Dean Wesley Smith also speaks of being a one draft writer, meaning that once his story is finished (“The story is finished when you bog down because your creative mind realizes that you’ve written past your perfect ending line.”) he doesn’t go back and revise it. On the other hand he constantly “Cycles”, that is jumps back a few hundred words, re-reads, fixes problems and surges on with new momentum.
Momentum is a key point in Writing into the Dark.
When you have no idea where you are going with a story, momentum is often the key to it all.
– Dean Wesley Smith
Meaning that when you’re stuck in the middle of the story you need to give your creative self room. Back up a bit, re-read what you’ve written and, once you come to the end, you write one more sentence. And then one more. That’s another of Smith’s points: keep writing. Ignore your critical self and get your creative self moving.

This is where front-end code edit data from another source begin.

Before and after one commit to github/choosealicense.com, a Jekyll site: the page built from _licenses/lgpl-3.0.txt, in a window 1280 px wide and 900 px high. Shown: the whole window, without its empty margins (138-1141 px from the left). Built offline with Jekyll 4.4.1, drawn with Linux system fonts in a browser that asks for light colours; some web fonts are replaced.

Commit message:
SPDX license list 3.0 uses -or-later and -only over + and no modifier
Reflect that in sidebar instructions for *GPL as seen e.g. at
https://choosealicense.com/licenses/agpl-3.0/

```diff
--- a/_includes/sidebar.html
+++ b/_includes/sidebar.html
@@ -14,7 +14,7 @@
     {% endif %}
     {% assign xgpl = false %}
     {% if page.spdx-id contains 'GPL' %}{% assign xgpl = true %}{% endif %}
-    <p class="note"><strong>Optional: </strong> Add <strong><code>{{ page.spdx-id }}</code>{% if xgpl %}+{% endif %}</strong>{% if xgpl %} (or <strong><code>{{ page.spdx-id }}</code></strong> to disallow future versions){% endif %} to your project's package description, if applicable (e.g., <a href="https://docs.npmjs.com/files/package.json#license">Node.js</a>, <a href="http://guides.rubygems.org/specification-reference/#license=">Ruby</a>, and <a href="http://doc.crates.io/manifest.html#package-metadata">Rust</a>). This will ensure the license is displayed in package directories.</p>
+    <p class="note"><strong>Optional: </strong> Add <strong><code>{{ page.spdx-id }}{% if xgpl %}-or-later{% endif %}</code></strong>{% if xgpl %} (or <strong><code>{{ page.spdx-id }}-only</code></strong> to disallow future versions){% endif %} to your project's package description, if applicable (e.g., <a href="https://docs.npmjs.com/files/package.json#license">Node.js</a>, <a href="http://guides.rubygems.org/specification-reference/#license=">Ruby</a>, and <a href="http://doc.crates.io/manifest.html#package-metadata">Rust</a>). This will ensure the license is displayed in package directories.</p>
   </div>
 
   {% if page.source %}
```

That’s great motivation, and great technique, for a self proclaimed pantser like myself. But most of all Writing into the Dark comes back to the single most important point for pantsers: it’s a lot more fun to write when you’re discovering the story as you type it. If you’re the type of writer that, like me, gets bored by seeing an outline and can’t write it (to me it feels like all the motivation gets sucked out of the story once I know it; it’s like having to immediately re-read a book that you’ve just finished) then the validation that you’ll get from Writing into the Dark will be great.
- Never let your critical voice intrude on your creativity, it will kill your ability to write.
- Don’t save edits for later, that gives the critical voice an opening. If you figure out something that needs to be foreshadowed, go back and foreshadow it right away.
- When you’re stuck, go back a few hundred words and re-read or rework that. Then keep writing.
- If all else fails, take a break.
- Dare to write out of order. Add in ideas when they occur to you. You don’t need to write in a lineal [sic.] fashion.
- Create an outline after you finish each chapter so that you can spot patterns in your writing or go back and find specific occurrences in your plot.
And if that doesn’t catch your fancy, Smith also writes that no writer writes exactly like another. Find what works for you, but do try to write into the dark. It’s a lot more fun that way.
Who’s it for?
- Pansters, obviously. Any discovery writer is likely to get a ton of validation and helpful tips from Writing into the Dark.
- Beginners that get stuck in their writing – it may be that you need to try one of Smith’s techniques to break through your blocks.
- Experienced writers who might benefit from writing a lot faster if they didn’t use an outline. Or just want to try something different for a change to hone their craft.
All in all, Writing into the Dark is a relatively short book, and an easy one to read, so I’d recommend it for any writer even if you disagree about the need for an outline. Especially if you disagree about the need for an outline. Check out Dean Wesley Smith’s arguments and maybe you’ll be inclined to try to write into the dark. If nothing else you might discover that you really aren’t a pantser. Or maybe you’ll discover that you’ve secretly been one all along.